And so, today, we operate about 25% of the production in this field, which is to say there is 75% that could be available at some point for us to bring in particularly some that’s in the hands of smaller producers that at some point might want to sell. If you notice from the map here, you can see that the oil wells that we acquired in the red and the green overlap our existing acreage much of that is gas acreage in East Texas, Cotton Valley and so on. But it overlaps and gives us a lot of operational synergies, we’re able to lower our operating cost by combining the field teams and getting a more productivity.
I will tell you that also both of these acquisitions that we’ve made were accretive to our decline rate. So they are not just accreted to immediate cash flow but when we look at it, we really look over the longer time horizon and so the deal we did last December had a base decline of about 6% to 7% and the deal we closed in August was about 7% to 8%. So both of which were accretive to our 10% decline rate overall. So perfect MLP assets and this year, we’re going to spend about $8 million continuing our work over program there, we’re doing things like reactivating old wells. We’re adding the electric submersible pumps, recompleting additional zones and we’re doing some deepenings of existing wells. There is also some water flood potential here that we’re currently evaluating but nothing’s been started on that front. So that’s East Texas.
Now with in the Permian, we’re in over 20 counties there but the Turner-Gregory developments one of our bigger more active areas, it’s a West Texas water flood that produces from the Upper Clearfork at about 5000 feet, you can see on the map, the drilling density offsetting our acreage is much greater than the acreage where we own which is in yellow. We’re currently drilling on 20 acreage spacing.
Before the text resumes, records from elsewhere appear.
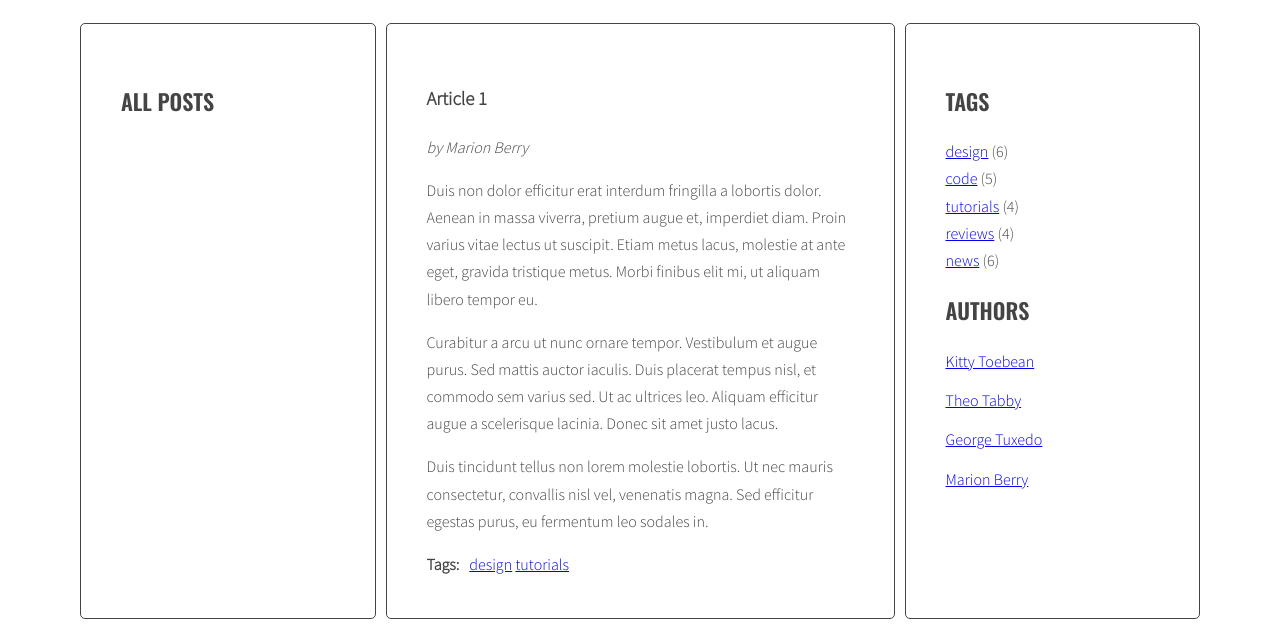
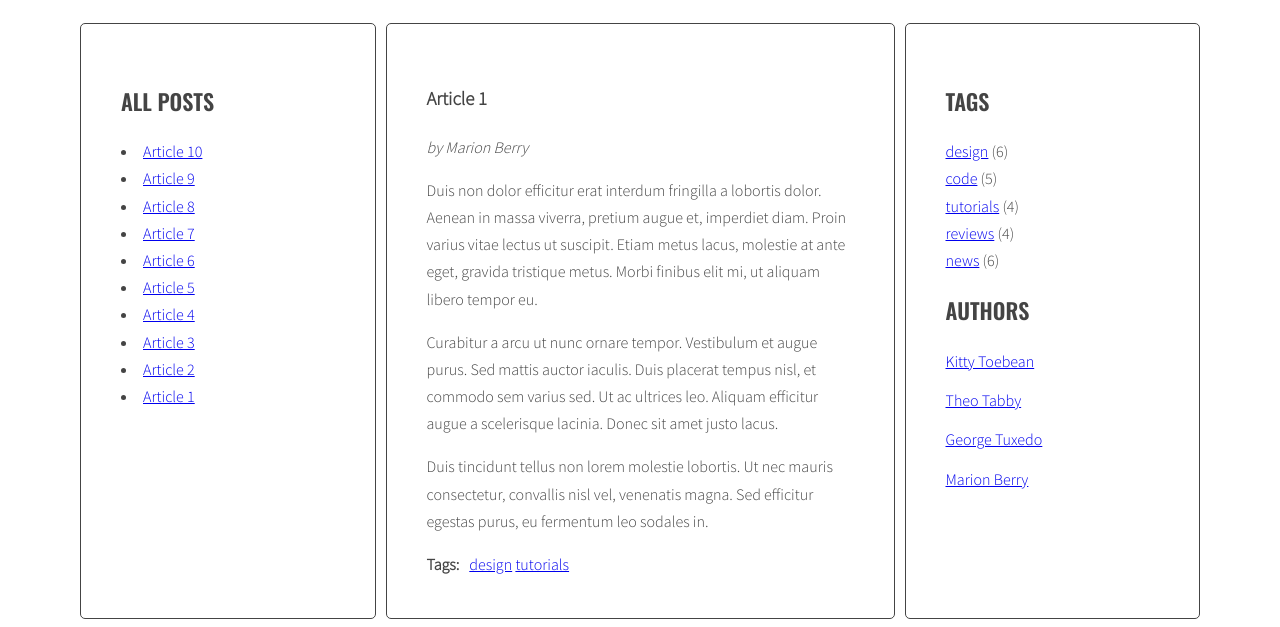
Before and after one commit to DmkMrw/javascript-blog, a website: page index.html in a window 1280 px wide. Shown: the part 220-847 px from the top of the page. Drawn offline with nearby package versions, Linux system fonts and the light colour scheme.

Commit message:
Fix problem witch loop

```diff
--- a/js/script.js
+++ b/js/script.js
@@ -34,6 +34,8 @@
 
 	for (let link of links) {
 		link.addEventListener('click', titleClickHandler);
+	}
+
 		const optArticleSelector = '.post',
 		optTitleSelector = '.post-title',
 		optTitleListSelector = '.titles';
@@ -48,20 +50,21 @@
 			const articles = document.querySelectorAll(optArticleSelector)
 			for (let article of articles) {
 
-          /* get the article id */
+					/* [DONE] get the article id */
 				const articleId = article.getAttribute('id')
 
-        /* find the title element */
+				/* [DONE] find the title element */
 				const articleTitle = article.querySelector(optTitleSelector).innerHTML;
-        console.log(articleTitle);
-        /* get the title from the title element */
 
-        /* create HTML of the link */
+				/* [DONE] get the title from the title element */
+
+				/* [DONE] create HTML of the link */
 				const linkHTML = '<li><a href="#' + articleId + '"><span>' + articleTitle + '</span></a></li>';
 				console.log(linkHTML);
 
-        /* insert link into titleList */
-
+				/* [DONE] insert link into titleList */
+				// titleList.innerHTML = titleList.innerHTML + linkHTML;
+				titleList.insertAdjacentHTML('afterend', linkHTML)
 
 			}
 
@@ -69,5 +72,5 @@
 		}
 
 		generateTitleLinks();
+
 }
-}
```
Also changed, not shown: index.html (indentation only). Lines whose indentation alone changed are shown as unchanged.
We drilled six wells this year, spent about $10 million, but you can see the offsetting acreage from some of our competitors is in much tighter spacing, 10 and even some five acreage spacing and so that gives us really good insight when we go there lower the risk profile for us when we can see what others have done and how it’s performed before we go spend our dollars.
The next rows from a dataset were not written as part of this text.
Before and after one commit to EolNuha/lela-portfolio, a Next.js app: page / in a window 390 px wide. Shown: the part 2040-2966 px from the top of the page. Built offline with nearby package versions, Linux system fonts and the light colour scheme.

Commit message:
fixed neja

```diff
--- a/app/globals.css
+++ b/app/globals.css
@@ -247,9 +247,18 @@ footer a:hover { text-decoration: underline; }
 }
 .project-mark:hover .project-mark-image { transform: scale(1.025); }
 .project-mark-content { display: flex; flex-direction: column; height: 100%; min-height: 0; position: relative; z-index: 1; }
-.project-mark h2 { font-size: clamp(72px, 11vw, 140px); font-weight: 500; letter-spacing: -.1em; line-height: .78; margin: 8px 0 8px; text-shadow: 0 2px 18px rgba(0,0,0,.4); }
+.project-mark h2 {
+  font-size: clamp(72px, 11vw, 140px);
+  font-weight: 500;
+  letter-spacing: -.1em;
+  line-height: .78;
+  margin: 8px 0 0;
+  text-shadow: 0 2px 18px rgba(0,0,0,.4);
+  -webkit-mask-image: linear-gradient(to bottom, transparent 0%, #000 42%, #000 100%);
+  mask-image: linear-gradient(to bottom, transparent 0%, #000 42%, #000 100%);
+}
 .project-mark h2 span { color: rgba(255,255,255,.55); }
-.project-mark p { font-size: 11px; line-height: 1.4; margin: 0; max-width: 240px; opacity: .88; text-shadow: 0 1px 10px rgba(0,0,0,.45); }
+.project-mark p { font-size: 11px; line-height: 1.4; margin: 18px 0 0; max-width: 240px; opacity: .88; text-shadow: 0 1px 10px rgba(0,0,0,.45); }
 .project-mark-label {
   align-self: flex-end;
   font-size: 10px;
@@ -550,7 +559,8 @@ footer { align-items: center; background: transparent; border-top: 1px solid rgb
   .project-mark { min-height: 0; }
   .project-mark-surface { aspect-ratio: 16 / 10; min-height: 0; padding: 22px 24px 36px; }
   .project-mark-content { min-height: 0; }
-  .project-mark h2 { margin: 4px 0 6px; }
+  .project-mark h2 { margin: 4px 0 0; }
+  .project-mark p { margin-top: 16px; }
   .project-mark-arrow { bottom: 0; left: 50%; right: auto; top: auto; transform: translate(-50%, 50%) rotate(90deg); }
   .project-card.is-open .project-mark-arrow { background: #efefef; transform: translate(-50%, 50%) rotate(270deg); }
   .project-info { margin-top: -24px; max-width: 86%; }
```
We have a good inventory there of infield drilling and water flood optimization for some time to come and so you should look for us to spend capital there in the years ahead. During the year, these six wells, four of them were producers and two were injection wells.
So the last field that I would show you is, the J field it’s in the Panhandle of Florida. Again, it’s a classic MLP type asset. It’s a billion barrel original oil and place field that was discovered by Exxon in the early 70s. Last year, we acquired it from our sponsor in a drop down for $145 million. Our sponsor acquired it in 2006, so we’ve had a good number of years as a team operating this asset. That’s important and particular here because it’s a very complicated asset. It’s in tertiary recovery, which is nitrogen, water, alternating flood, we produced our own nitrogen at the field through air separation units and we’re getting great productivity out of this field. We’ll spent about $19 million at J this year. Our primary objectives have been to install facilities in the plant that allows to improve the NGL recovery and ultimately increase the price that we received for certain components of the NGL stream by separating the products.
Secondly, we’re also working to clean out injection wells which increases the water volume, we can put in the reservoir that improves our performance and gives us even an uplift on the production profile.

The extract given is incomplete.